Image comparison data:
------------------------------------------------------------------------

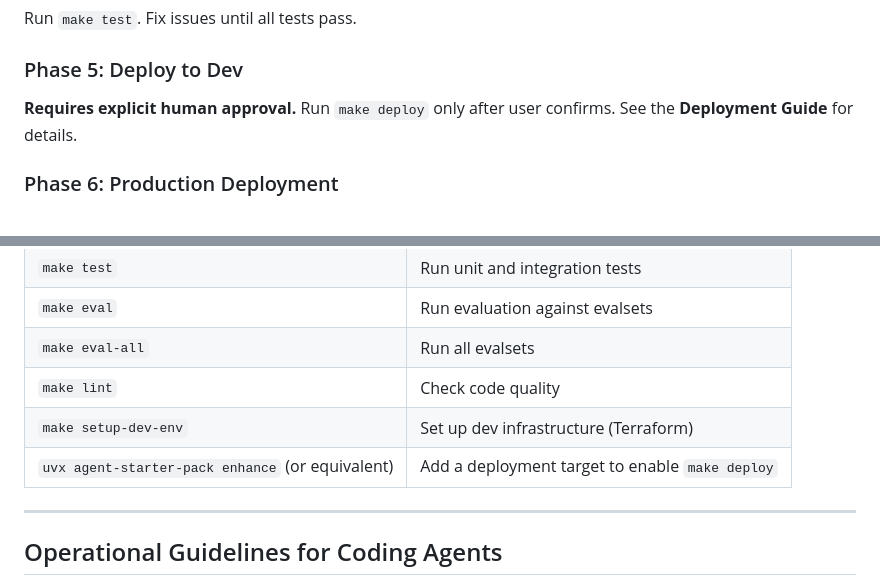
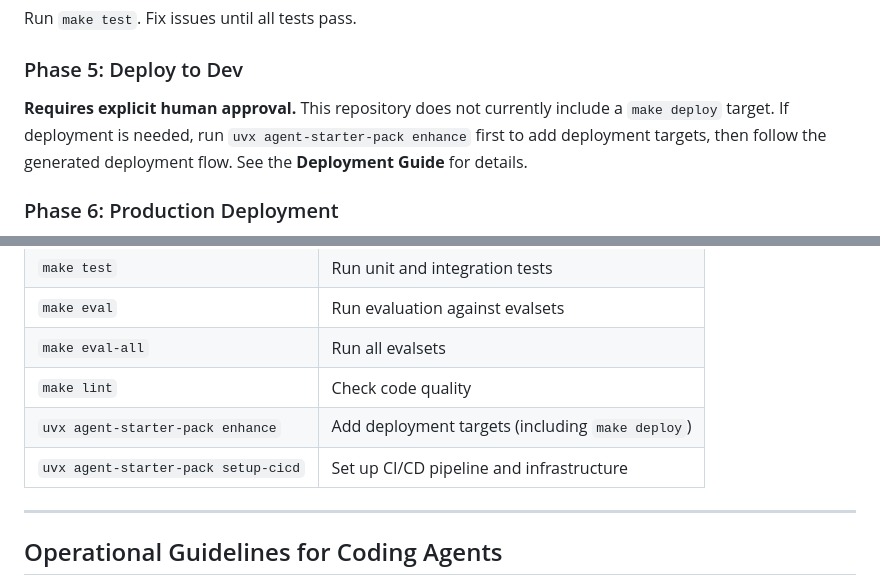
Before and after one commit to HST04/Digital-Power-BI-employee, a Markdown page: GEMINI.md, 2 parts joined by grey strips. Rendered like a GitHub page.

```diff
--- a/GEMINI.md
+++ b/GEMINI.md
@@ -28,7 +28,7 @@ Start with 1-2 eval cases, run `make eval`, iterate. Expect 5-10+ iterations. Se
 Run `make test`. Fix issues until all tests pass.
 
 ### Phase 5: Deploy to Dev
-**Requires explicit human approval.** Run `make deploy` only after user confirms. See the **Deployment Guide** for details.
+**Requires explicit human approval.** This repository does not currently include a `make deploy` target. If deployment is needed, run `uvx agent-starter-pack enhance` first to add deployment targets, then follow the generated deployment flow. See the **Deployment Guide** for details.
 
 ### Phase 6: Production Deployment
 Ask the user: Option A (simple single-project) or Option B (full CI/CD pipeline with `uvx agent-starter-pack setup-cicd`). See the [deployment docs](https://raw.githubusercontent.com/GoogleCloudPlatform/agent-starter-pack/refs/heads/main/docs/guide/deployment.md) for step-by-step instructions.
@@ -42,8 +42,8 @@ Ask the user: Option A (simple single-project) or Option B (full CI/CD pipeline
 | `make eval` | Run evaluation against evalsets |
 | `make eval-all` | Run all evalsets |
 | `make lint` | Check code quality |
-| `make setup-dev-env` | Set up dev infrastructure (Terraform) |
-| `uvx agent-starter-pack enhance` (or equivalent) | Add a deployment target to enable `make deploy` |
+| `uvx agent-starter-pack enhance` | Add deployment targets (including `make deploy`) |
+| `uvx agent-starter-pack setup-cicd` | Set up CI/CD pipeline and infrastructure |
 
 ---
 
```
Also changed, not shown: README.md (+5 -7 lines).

------------------------------------------------------------------------

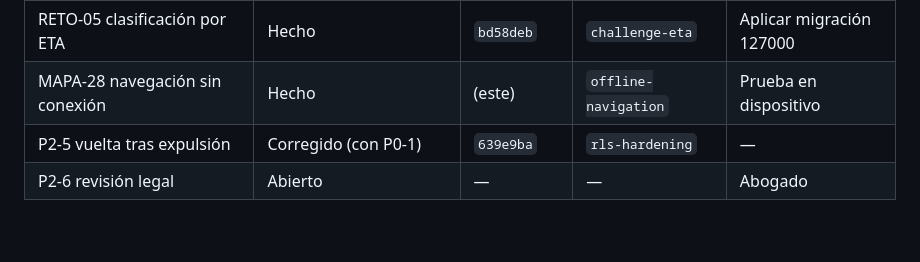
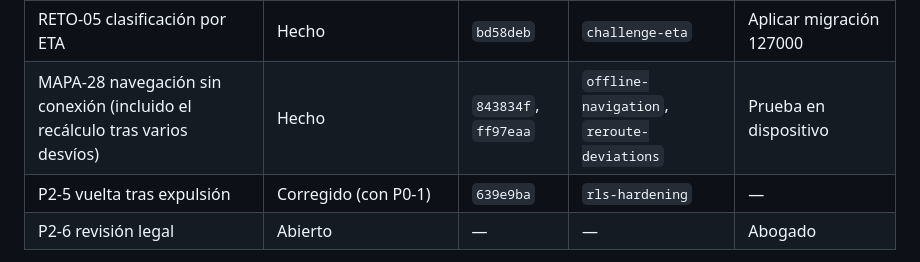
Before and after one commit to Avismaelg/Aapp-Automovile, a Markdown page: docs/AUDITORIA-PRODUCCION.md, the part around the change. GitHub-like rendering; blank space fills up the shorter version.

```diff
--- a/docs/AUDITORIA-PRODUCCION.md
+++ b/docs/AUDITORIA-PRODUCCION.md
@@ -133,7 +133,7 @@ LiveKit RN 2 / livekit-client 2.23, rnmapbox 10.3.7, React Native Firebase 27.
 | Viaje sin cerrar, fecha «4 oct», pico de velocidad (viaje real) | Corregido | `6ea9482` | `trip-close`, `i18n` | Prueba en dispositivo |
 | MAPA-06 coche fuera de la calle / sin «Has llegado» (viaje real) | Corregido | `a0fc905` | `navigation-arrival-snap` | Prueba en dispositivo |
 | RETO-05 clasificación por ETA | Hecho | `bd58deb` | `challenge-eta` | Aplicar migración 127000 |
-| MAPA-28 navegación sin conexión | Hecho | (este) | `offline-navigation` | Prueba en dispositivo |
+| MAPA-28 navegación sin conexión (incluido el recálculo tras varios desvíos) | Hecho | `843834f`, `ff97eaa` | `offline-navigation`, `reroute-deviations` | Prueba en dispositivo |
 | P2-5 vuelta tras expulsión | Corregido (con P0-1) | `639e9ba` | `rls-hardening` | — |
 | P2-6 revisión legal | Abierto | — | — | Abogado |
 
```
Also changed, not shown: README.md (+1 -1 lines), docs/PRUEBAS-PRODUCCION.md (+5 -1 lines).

------------------------------------------------------------------------

[What you should do]:
Your answer should consist only of the count of lines in the data that contain "README".

[Response to this task]:
2